### To do
Each line of the records is to be returned verbatim, with the images omitted.

= = = =

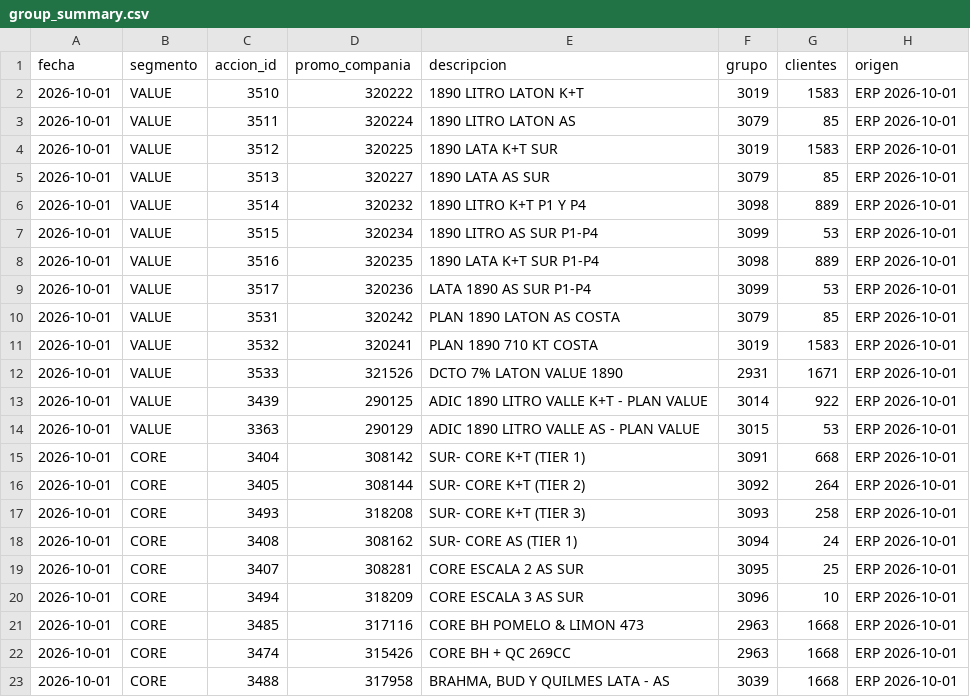
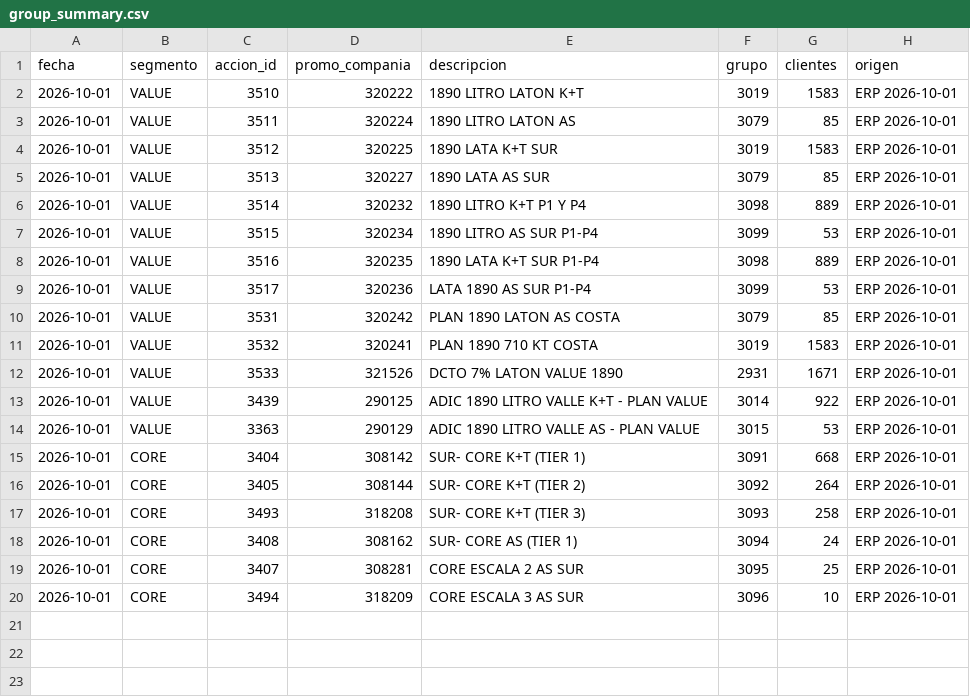
Before and after one commit to tomasddv/grupo-de-clientes-, a CSV file: trade_spend_dashboard/data/processed/group_summary.csv, drawn as a sheet; the diff names each change by its address in the sheet, - before the commit and + after, or states it on an @@ line.

Commit message:
Use permanent CORE scale actions only

```diff
--- a/trade_spend_dashboard/data/processed/group_summary.csv
+++ b/trade_spend_dashboard/data/processed/group_summary.csv
-row 21: 2026-10-01 | CORE | 3485 | 317116 | CORE BH POMELO & LIMON 473 | 2963 | 1668 | ERP 2026-10-01
-row 22: 2026-10-01 | CORE | 3474 | 315426 | CORE BH + QC 269CC | 2963 | 1668 | ERP 2026-10-01
-row 23: 2026-10-01 | CORE | 3488 | 317958 | BRAHMA, BUD Y QUILMES LATA - AS | 3039 | 1668 | ERP 2026-10-01
```
Also changed, not shown: 2 other files.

= = = =

### Written solution
Before and after one commit to tomasddv/grupo-de-clientes-, a CSV file: trade_spend_dashboard/data/processed/group_summary.csv, drawn as a sheet; the diff names each change by its address in the sheet, - before the commit and + after, or states it on an @@ line.

Commit message:
Use permanent CORE scale actions only

```diff
--- a/trade_spend_dashboard/data/processed/group_summary.csv
+++ b/trade_spend_dashboard/data/processed/group_summary.csv
-row 21: 2026-10-01 | CORE | 3485 | 317116 | CORE BH POMELO & LIMON 473 | 2963 | 1668 | ERP 2026-10-01
-row 22: 2026-10-01 | CORE | 3474 | 315426 | CORE BH + QC 269CC | 2963 | 1668 | ERP 2026-10-01
-row 23: 2026-10-01 | CORE | 3488 | 317958 | BRAHMA, BUD Y QUILMES LATA - AS | 3039 | 1668 | ERP 2026-10-01
```
Also changed, not shown: 2 other files.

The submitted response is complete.